Making Animations With Sprite Sheets

  • Keep track of your current step as you move through the animation.

  • Every few frames that pass, increase your step by one.

  • If your step exceeds the number of frames, reset it to zero to loop the animation.

My example aims to be clear + simple, but isn't the most compact solution. If your method is shorter, that's great!

Example - The Walking Knight

Game Class - Your main gameplay state

public class Game extends BasicGameState


Knight knight;

init() method



knight = new Knight();


render() method




update() method





Images Class - Loads images for your program

public class Images


public static Image knightImage;

public static SpriteSheet knight;

public static void loadImages() throws SlickException

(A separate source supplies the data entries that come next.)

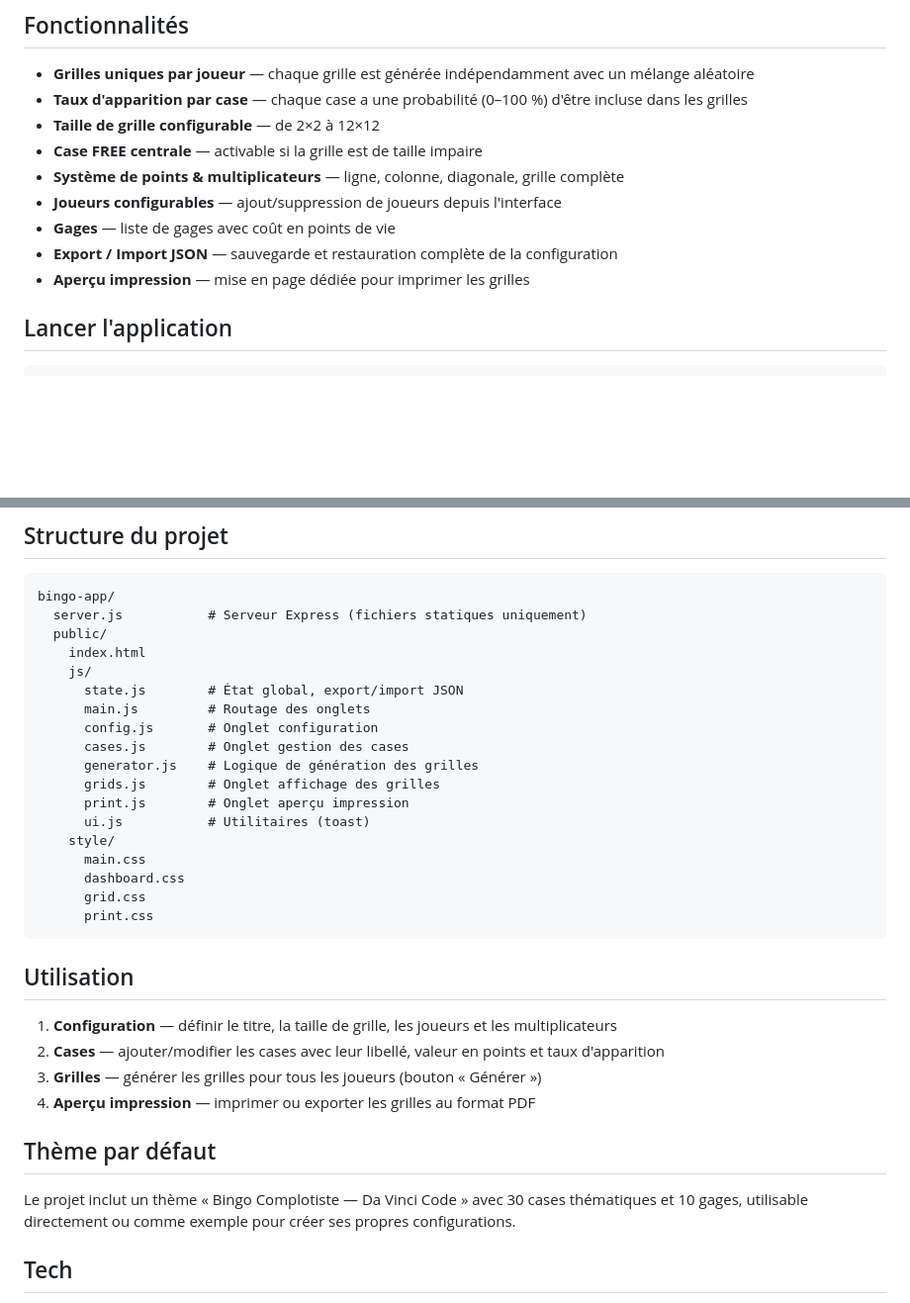
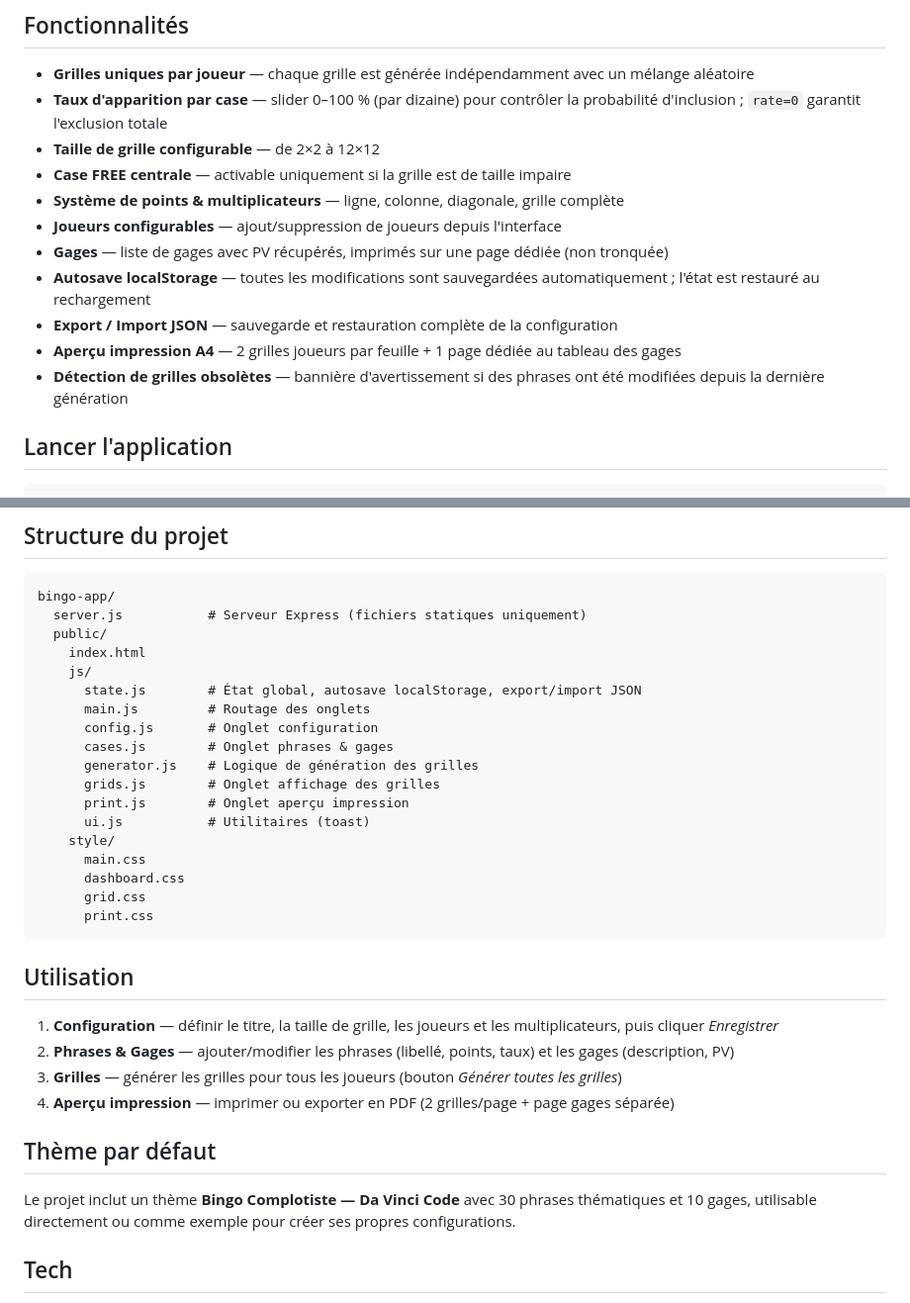
Before and after one commit to Poisson48/open_bingo, a Markdown page: README.md, 2 parts joined by grey strips. Shown at 99% size. Drawn GitHub-style; blank space fills up the shorter version.

Commit message:
Sliders taux %, autosave, correctifs logique et impression
UI:
- Remplace les inputs number du taux % par des sliders range step=10
- Valeur affichée en temps réel à droite du slider
- Onglet 'Cases' renommé 'Phrases & Gages'
- Checkbox freeCenter désactivée automatiquement sur grille paire
- Bouton 'Réinitialiser…' dans la config pour vider le localStorage

Autosave:
- Sauvegarde debounce dans localStorage à chaque modification
- Restauration automatique au chargement avec validation de schéma
- Noms de joueurs synchronisés live dans state (plus besoin de Save pour persister)
- Autosave déclenché sur add/remove joueur, import JSON

Corrections logiques:
- rate=0 exclut désormais une phrase même du pool de remplissage
- Bannière d'avertissement sur grilles obsolètes après modification de phrases
- Tableau des Gages imprimé sur sa propre page A4 complète (plus de troncature)
- Code mort cfg-common-rate supprimé (causait une TypeError silencieuse)
- loadState() valide le schéma avant Object.assign
- remove-gage a le hover rouge comme remove-case et remove-player

Co-Authored-By: Claude Sonnet 4.6 <noreply@anthropic.com>

```diff
--- a/README.md
+++ b/README.md
@@ -5,14 +17,16 @@ Générateur de grilles de bingo personnalisables pour soirées jeux. Chaque jou
 ## Fonctionnalités
 
 - **Grilles uniques par joueur** — chaque grille est générée indépendamment avec un mélange aléatoire
-- **Taux d'apparition par case** — chaque case a une probabilité (0–100 %) d'être incluse dans les grilles
+- **Taux d'apparition par case** — slider 0–100 % (par dizaine) pour contrôler la probabilité d'inclusion ; `rate=0` garantit l'exclusion totale
 - **Taille de grille configurable** — de 2×2 à 12×12
-- **Case FREE centrale** — activable si la grille est de taille impaire
+- **Case FREE centrale** — activable uniquement si la grille est de taille impaire
 - **Système de points & multiplicateurs** — ligne, colonne, diagonale, grille complète
 - **Joueurs configurables** — ajout/suppression de joueurs depuis l'interface
-- **Gages** — liste de gages avec coût en points de vie
+- **Gages** — liste de gages avec PV récupérés, imprimés sur une page dédiée (non tronquée)
+- **Autosave localStorage** — toutes les modifications sont sauvegardées automatiquement ; l'état est restauré au rechargement
 - **Export / Import JSON** — sauvegarde et restauration complète de la configuration
-- **Aperçu impression** — mise en page dédiée pour imprimer les grilles
+- **Aperçu impression A4** — 2 grilles joueurs par feuille + 1 page dédiée au tableau des gages
+- **Détection de grilles obsolètes** — bannière d'avertissement si des phrases ont été modifiées depuis la dernière génération
 
 ## Lancer l'application
 
@@ -32,10 +46,10 @@ bingo-app/
   public/
     index.html
     js/
-      state.js        # État global, export/import JSON
+      state.js        # État global, autosave localStorage, export/import JSON
       main.js         # Routage des onglets
       config.js       # Onglet configuration
-      cases.js        # Onglet gestion des cases
+      cases.js        # Onglet phrases & gages
       generator.js    # Logique de génération des grilles
       grids.js        # Onglet affichage des grilles
       print.js        # Onglet aperçu impression
@@ -49,14 +63,14 @@ bingo-app/
 
 ## Utilisation
 
-1. **Configuration** — définir le titre, la taille de grille, les joueurs et les multiplicateurs
-2. **Cases** — ajouter/modifier les cases avec leur libellé, valeur en points et taux d'apparition
-3. **Grilles** — générer les grilles pour tous les joueurs (bouton « Générer »)
-4. **Aperçu impression** — imprimer ou exporter les grilles au format PDF
+1. **Configuration** — définir le titre, la taille de grille, les joueurs et les multiplicateurs, puis cliquer *Enregistrer*
+2. **Phrases & Gages** — ajouter/modifier les phrases (libellé, points, taux) et les gages (description, PV)
+3. **Grilles** — générer les grilles pour tous les joueurs (bouton *Générer toutes les grilles*)
+4. **Aperçu impression** — imprimer ou exporter en PDF (2 grilles/page + page gages séparée)
 
 ## Thème par défaut
 
-Le projet inclut un thème « Bingo Complotiste — Da Vinci Code » avec 30 cases thématiques et 10 gages, utilisable directement ou comme exemple pour créer ses propres configurations.
+Le projet inclut un thème **Bingo Complotiste — Da Vinci Code** avec 30 phrases thématiques et 10 gages, utilisable directement ou comme exemple pour créer ses propres configurations.
 
 ## Tech
 
```
Also changed, not shown: other parts of README.md (+12 -0 lines), screenshots/01_config.png (added), screenshots/02_phrases_gages.png (added), screenshots/03_grilles.png (added), screenshots/04_print_grille.png (added), screenshots/05_print_gages.png (added), 11 other files.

knightImage= new Image("res/knightSideWalk.png");

knight = new SpriteSheet(knightImage, 32, 64);



Knight Class - An example of an object you want to animate

public class Knight


private SpriteSheet mySheet;

private Image currentFrame;

private int step = 0;

private int frames = 0;

private int framesPerStep = 6;

public Knight()


mySheet = Images.knight;

currentFrame = mySheet.getSprite(0, 0);


public void update()



// Every few frames, update your step

if(frames % framesPerStep == 0)




// Repeat if you reach the end

if(step >= mySheet.getHorizontalCount())


step = 0;


// Set the current frame based on your step

currentFrame = mySheet.getSprite(step, 0);


public void render()


// Draw the current frame at a fixed position

currentFrame.draw(500, 500);